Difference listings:
Segment Open
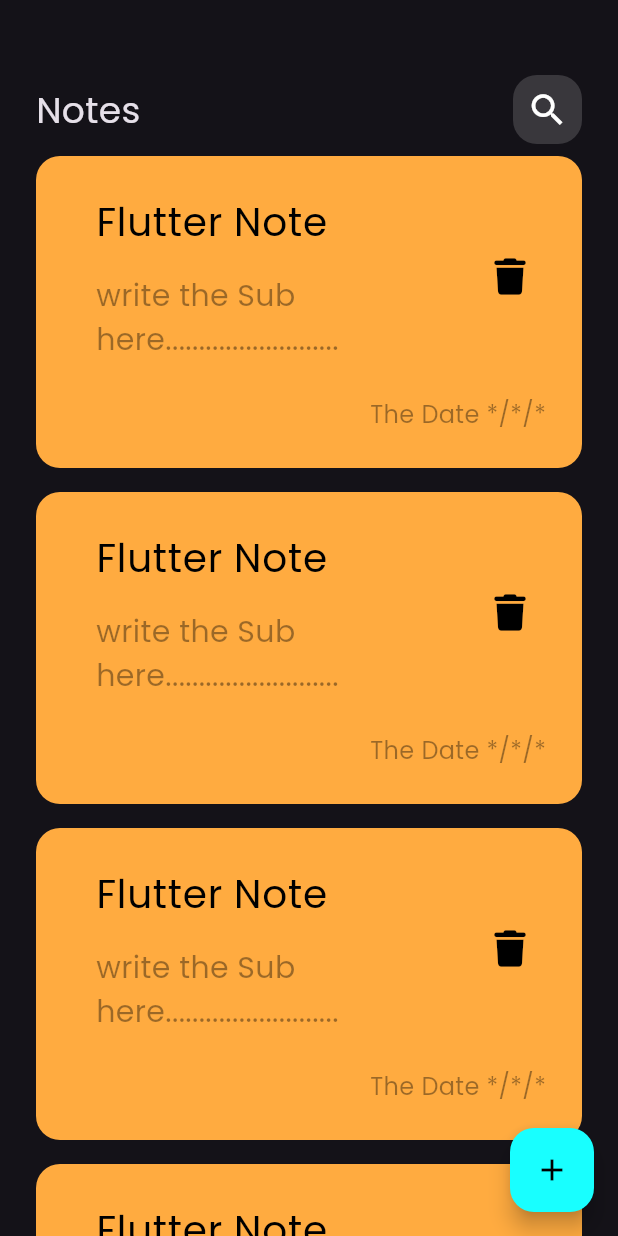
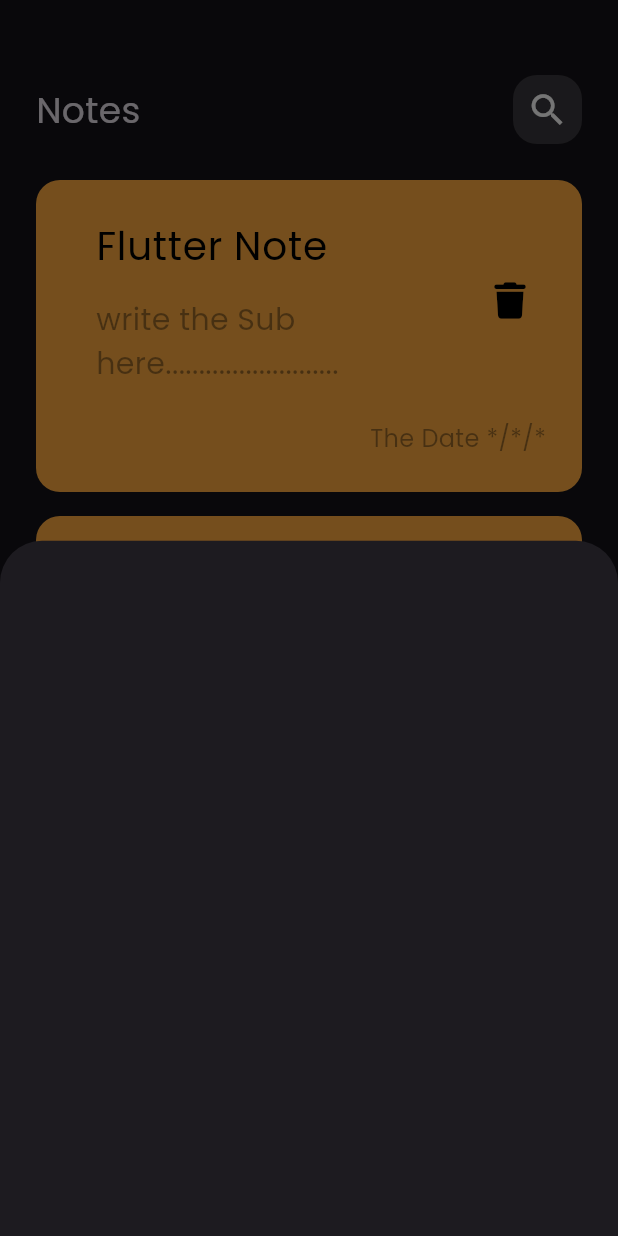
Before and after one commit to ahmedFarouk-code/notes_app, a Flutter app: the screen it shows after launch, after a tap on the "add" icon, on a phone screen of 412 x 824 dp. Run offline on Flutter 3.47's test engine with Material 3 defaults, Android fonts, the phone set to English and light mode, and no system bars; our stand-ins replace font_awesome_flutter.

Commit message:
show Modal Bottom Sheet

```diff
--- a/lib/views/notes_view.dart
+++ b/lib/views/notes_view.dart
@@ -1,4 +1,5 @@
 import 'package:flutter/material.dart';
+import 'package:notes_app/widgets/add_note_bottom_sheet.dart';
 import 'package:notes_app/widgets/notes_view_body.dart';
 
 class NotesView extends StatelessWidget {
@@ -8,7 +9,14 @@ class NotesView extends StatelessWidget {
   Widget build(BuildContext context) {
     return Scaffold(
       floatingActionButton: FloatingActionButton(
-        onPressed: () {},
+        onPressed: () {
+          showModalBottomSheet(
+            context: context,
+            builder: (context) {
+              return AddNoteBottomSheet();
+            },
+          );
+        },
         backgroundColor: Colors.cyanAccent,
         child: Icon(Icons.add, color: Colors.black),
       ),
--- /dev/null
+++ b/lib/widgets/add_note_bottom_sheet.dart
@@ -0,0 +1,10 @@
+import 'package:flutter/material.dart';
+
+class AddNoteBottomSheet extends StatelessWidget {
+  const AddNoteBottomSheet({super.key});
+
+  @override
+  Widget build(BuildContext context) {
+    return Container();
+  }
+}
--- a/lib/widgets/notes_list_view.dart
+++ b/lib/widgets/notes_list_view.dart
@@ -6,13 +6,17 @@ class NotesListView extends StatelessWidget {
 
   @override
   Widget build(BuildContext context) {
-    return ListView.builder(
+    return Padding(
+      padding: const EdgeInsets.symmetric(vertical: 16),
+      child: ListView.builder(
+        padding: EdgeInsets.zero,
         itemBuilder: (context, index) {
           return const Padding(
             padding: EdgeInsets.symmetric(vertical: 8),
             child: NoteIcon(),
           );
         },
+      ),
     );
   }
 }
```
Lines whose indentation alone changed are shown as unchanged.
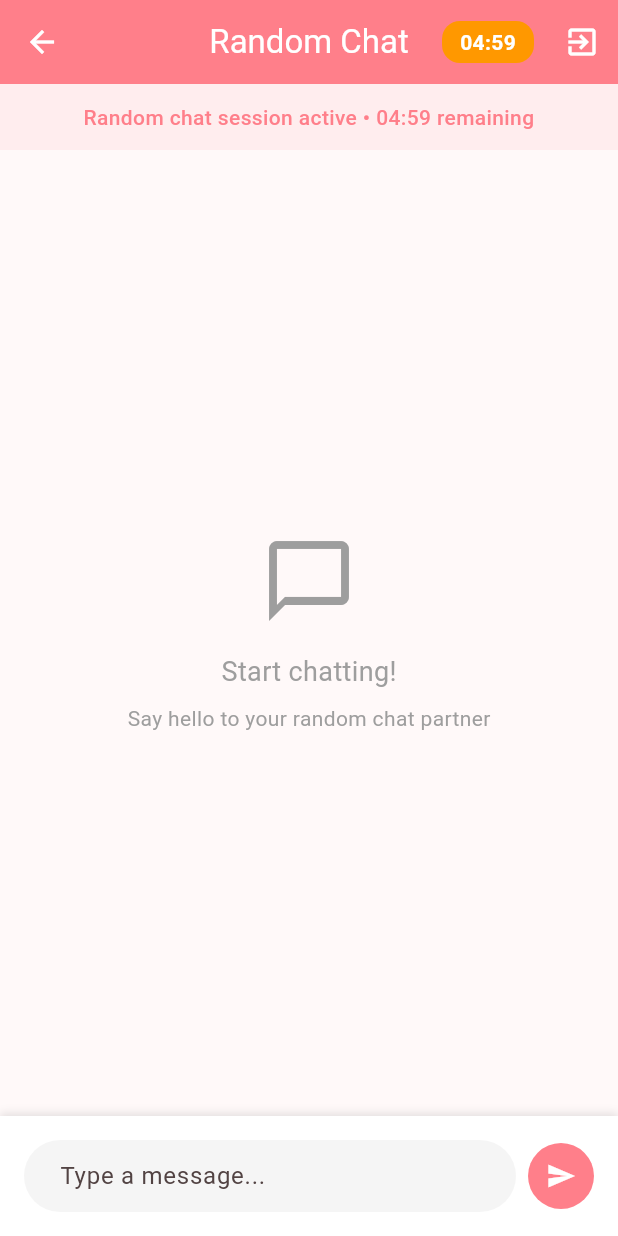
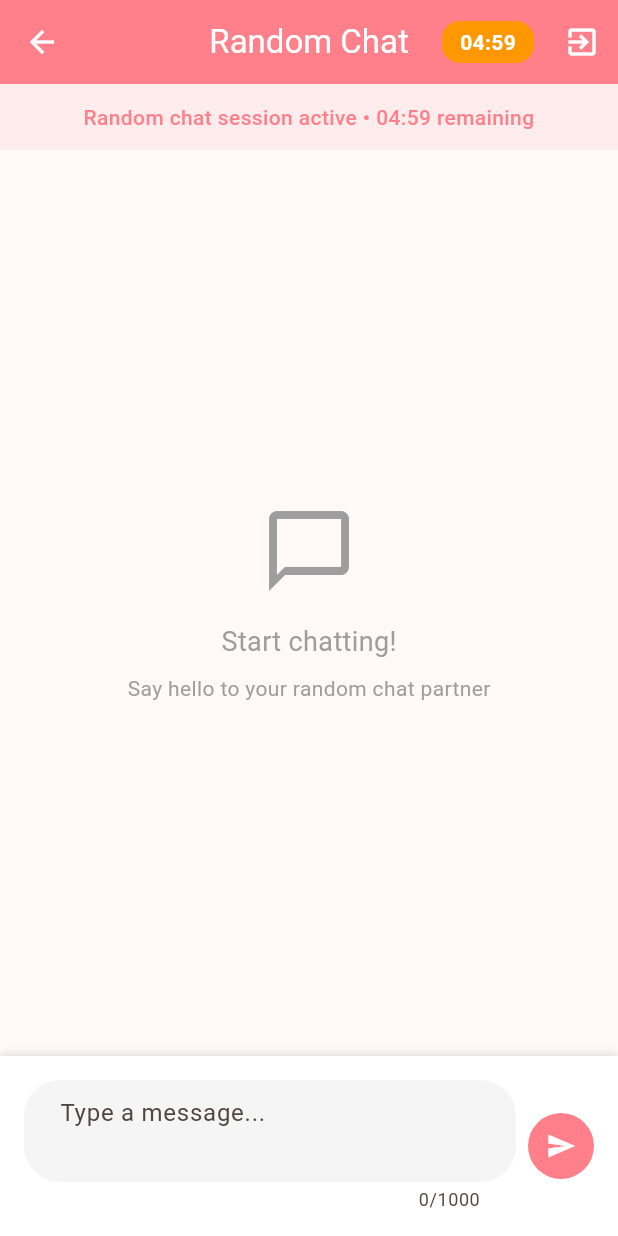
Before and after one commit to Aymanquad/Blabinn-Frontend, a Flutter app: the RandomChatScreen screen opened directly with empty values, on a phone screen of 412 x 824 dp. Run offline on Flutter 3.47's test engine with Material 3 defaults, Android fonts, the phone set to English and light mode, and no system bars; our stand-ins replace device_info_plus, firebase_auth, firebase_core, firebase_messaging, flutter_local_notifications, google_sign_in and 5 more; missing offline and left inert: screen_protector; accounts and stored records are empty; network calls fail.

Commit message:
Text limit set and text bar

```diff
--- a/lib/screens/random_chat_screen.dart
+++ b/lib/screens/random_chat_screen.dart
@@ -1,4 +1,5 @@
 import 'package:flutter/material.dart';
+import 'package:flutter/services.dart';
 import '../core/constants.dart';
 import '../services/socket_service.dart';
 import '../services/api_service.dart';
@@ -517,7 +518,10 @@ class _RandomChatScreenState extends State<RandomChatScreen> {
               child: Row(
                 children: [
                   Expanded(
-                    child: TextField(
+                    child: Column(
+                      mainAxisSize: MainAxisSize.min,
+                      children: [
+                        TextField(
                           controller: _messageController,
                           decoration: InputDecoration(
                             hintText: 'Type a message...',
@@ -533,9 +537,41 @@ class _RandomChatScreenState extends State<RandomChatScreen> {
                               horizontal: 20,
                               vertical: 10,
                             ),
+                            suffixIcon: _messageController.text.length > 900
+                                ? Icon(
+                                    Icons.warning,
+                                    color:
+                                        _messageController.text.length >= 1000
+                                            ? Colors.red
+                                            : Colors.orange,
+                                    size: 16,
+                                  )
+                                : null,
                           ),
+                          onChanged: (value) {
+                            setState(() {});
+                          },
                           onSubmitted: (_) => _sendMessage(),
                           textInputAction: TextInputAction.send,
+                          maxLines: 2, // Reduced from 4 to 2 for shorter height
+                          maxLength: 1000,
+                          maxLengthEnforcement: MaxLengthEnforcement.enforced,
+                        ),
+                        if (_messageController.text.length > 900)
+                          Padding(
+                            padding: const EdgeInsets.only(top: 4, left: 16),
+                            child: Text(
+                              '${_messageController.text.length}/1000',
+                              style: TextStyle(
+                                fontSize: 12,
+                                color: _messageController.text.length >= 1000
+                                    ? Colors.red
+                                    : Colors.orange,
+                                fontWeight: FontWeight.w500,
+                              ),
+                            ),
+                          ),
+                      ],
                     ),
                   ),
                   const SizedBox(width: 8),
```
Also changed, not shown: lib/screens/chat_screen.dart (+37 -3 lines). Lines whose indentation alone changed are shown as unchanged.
Segment Closed
With "import" as the search word, count the matching lines in the records and give the number alone.

Written answer:
9